The interior finish is well preserved. The walls are plaster over wainscoting with a symmetrically molded 61/4” chair rail, a dado paneled with vertical bead board, and a wide baseboard. Windows and door frames, including those for the ticket windows, are molded and mitered. Three fireplaces, one double-sided, originally heated the two waiting rooms and the Woman’s Lounge. The fireplaces’ elaborate paneled mantles of neo-classical design have Ionic capitals on the pilasters flanking the fireplace openings and carry a deep shelf. One original wooden stall with louvered doors remains in the toilet area and the original oversized urinal in the Men’s Room still functions. A heavy iron light fixture with six railroad lanterns hangs in the office lobby. The lanterns, now converted from oil to electricity, are stamped with the names of five different railroads. Several switchmen’s lanterns hang outside the building and a small metal plaque at the rear of the building identifies the highest point on the railroad.

When passenger service to Apex was discontinued in 1969, the depot was acquired by the Town of Apex for use as a public library, although CSX Transportation Corporation retained ownership of the land. In 1988 the building was listed on the National Register of Historic Places. When the Eva Perry Regional Library was opened in 1996, the building was leased to the Apex Chamber of Commerce as its offices and visitor center. With assistance from the community, especially Chamber members, the depot was refurbished, carefully preserving and restoring it as much as possible.

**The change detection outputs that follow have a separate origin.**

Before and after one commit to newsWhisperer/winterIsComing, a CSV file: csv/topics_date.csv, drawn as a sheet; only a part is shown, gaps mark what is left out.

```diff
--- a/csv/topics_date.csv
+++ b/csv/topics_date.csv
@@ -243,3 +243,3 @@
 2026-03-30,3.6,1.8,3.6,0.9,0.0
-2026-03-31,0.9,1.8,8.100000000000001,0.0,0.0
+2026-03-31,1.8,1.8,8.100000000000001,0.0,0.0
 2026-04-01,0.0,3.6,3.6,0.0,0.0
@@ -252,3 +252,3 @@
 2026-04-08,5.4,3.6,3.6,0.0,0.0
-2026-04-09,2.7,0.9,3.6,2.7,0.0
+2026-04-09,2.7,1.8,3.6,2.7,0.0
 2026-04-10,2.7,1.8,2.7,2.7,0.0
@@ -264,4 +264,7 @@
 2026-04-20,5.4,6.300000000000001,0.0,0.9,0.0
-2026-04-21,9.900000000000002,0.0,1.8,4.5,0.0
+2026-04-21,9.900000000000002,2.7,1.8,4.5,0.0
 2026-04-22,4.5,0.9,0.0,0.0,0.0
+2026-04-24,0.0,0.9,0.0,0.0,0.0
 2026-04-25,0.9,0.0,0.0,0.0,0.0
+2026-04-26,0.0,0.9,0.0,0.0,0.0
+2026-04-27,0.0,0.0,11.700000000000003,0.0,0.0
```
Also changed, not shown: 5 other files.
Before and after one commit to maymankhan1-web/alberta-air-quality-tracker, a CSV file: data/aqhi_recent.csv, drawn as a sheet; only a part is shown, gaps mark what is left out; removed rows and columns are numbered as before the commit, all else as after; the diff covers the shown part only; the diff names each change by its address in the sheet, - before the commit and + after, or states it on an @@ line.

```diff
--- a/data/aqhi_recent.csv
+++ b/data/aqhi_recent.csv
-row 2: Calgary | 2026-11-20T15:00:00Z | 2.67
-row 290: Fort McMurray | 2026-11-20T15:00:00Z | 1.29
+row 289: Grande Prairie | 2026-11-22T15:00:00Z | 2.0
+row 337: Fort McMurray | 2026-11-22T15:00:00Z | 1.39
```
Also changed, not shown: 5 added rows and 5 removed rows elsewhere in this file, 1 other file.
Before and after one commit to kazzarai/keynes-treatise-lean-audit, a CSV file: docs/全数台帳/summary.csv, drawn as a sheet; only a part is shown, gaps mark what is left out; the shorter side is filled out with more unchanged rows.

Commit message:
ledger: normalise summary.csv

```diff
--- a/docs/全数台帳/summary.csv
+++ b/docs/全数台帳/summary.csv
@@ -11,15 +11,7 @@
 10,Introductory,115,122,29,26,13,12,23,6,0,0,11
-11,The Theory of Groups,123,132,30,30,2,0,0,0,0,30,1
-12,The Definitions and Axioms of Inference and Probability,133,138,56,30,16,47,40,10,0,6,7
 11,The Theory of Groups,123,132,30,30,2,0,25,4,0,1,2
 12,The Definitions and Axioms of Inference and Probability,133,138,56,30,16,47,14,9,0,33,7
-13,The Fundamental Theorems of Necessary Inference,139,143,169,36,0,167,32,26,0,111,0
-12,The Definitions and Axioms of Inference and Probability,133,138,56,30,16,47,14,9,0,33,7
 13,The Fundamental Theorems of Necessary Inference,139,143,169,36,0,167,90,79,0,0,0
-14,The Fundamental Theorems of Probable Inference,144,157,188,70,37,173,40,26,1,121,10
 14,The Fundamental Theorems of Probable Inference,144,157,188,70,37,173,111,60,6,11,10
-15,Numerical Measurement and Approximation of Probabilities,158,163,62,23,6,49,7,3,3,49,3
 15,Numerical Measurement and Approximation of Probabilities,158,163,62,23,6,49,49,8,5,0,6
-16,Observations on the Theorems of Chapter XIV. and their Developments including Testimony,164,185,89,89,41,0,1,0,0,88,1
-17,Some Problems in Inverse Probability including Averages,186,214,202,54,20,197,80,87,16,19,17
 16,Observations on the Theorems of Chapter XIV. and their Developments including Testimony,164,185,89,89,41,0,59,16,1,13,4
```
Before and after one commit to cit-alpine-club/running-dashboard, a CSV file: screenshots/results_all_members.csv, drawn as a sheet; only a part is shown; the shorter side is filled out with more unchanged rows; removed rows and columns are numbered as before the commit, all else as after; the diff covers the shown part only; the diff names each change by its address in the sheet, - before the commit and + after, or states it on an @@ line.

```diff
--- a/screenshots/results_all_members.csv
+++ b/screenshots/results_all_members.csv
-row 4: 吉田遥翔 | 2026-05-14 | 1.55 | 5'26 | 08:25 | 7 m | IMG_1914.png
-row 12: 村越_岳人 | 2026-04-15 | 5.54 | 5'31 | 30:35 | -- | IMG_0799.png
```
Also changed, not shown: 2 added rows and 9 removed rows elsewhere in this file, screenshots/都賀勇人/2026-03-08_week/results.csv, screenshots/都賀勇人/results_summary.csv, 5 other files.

Today the historic Apex Union Depot welcomes thousands of visitors each year, serves as a meeting and information center, and plays host to a variety of events including band concerts and festivals. The Apex Farmers Market occupies the parking lot on Saturdays during the summer.

Special thanks for the information in this article to Apex Ambassador J. C. Knowles, the Apex Historical Society, and the US Department of the Interior. Contributing resources include Pluck, Perseverance, and Paint the Carl Holleman edition (1973) and the Warren Lee Holleman and C. P. “Toby” Holleman, Jr. edition (2010), 2002 Guide to Apex, the Apex Chamber of Commerce, and the Apex Downtown Business Association (ADBA).